-------- Task inputs
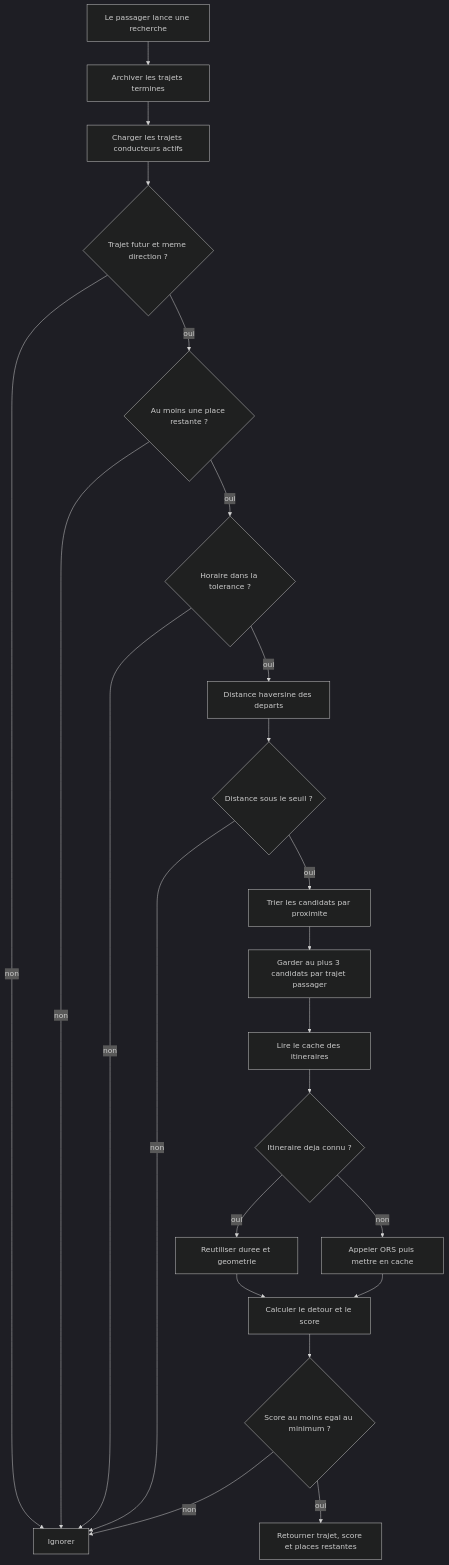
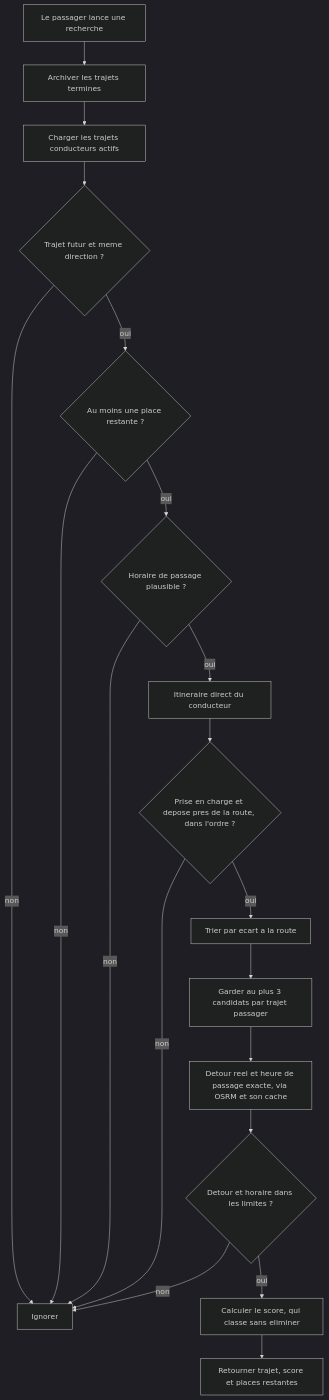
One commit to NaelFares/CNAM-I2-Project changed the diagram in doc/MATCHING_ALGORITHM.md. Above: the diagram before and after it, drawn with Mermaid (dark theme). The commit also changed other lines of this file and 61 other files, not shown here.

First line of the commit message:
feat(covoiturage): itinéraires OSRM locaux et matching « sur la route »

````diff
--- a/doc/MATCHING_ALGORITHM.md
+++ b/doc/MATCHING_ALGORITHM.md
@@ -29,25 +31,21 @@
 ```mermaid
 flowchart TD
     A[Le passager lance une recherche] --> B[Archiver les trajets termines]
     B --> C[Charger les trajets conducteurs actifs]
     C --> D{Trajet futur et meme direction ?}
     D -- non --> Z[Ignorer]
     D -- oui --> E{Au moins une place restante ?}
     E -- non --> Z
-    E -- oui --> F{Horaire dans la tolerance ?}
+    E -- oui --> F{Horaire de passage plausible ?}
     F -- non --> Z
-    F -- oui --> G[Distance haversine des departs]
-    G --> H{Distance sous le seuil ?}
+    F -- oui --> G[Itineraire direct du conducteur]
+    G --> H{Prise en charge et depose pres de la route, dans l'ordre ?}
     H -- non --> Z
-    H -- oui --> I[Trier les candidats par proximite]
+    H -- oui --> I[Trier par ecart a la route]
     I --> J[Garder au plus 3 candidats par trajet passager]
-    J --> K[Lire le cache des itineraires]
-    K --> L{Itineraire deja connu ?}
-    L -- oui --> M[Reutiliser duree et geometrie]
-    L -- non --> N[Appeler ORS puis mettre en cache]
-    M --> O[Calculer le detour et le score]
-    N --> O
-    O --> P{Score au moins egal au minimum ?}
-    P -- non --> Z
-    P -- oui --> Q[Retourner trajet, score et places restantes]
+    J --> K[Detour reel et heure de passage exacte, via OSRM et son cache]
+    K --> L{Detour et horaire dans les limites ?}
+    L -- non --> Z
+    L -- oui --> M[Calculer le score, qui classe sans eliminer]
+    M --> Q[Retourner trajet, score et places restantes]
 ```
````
----------------
-------- Task inputs
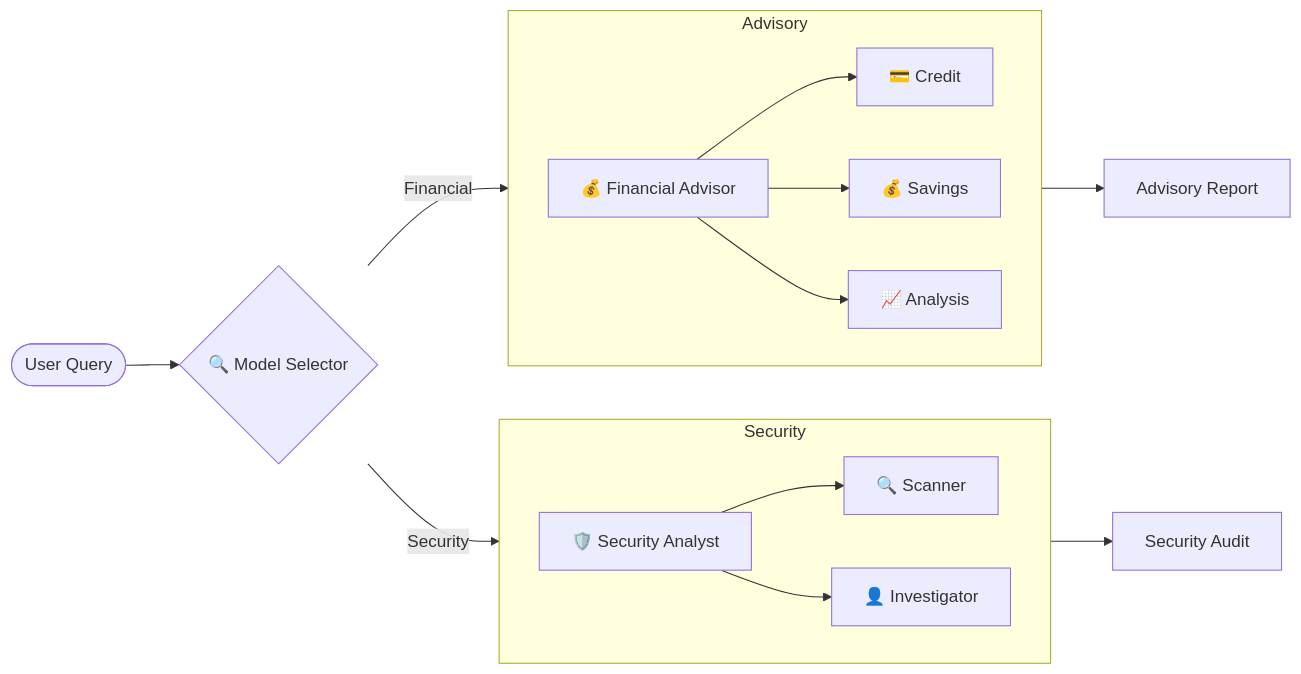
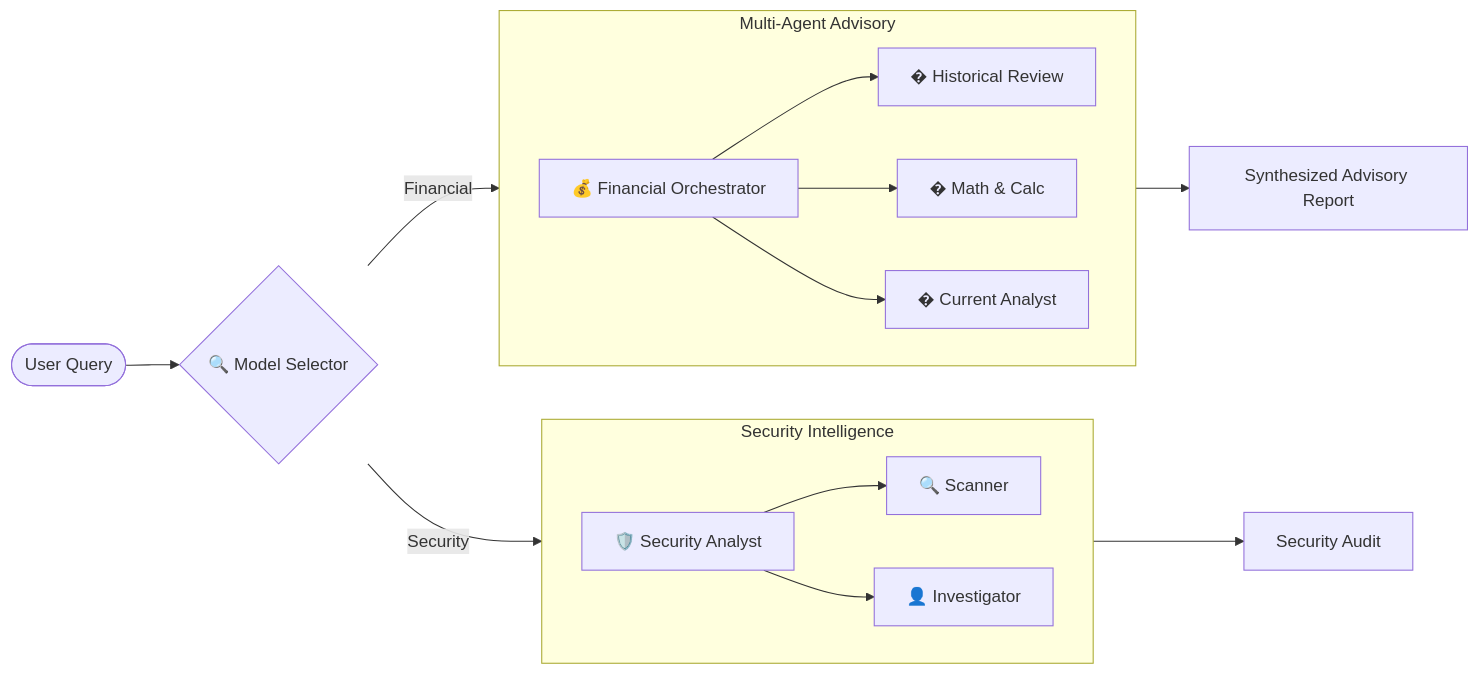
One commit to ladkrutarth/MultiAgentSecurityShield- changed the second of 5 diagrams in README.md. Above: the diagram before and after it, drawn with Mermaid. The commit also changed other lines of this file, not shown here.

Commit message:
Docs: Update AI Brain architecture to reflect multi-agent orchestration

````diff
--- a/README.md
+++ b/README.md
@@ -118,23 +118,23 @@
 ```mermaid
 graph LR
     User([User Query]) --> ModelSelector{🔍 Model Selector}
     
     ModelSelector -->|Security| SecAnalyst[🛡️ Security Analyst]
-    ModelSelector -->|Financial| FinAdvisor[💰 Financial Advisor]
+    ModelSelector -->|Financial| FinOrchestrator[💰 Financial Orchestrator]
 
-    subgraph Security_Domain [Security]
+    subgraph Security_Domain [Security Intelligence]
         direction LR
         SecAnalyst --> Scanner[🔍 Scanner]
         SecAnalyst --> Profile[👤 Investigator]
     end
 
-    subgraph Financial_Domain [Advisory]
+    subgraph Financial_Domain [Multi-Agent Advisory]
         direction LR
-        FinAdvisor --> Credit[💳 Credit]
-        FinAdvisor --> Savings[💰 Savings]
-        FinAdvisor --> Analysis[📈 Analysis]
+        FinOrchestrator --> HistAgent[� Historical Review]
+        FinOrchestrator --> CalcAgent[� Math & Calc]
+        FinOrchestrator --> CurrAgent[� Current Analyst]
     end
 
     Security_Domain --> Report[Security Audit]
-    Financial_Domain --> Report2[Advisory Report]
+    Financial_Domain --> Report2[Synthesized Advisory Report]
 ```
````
----------------
### Requirement
Of the lines above, output exactly those from the line bearing "futur et meme" through the line bearing "F -- non --> Z", inclusive.

### Reply
     C --> D{Trajet futur et meme direction ?}
     D -- non --> Z[Ignorer]
     D -- oui --> E{Au moins une place restante ?}
     E -- non --> Z
-    E -- oui --> F{Horaire dans la tolerance ?}
+    E -- oui --> F{Horaire de passage plausible ?}
     F -- non --> Z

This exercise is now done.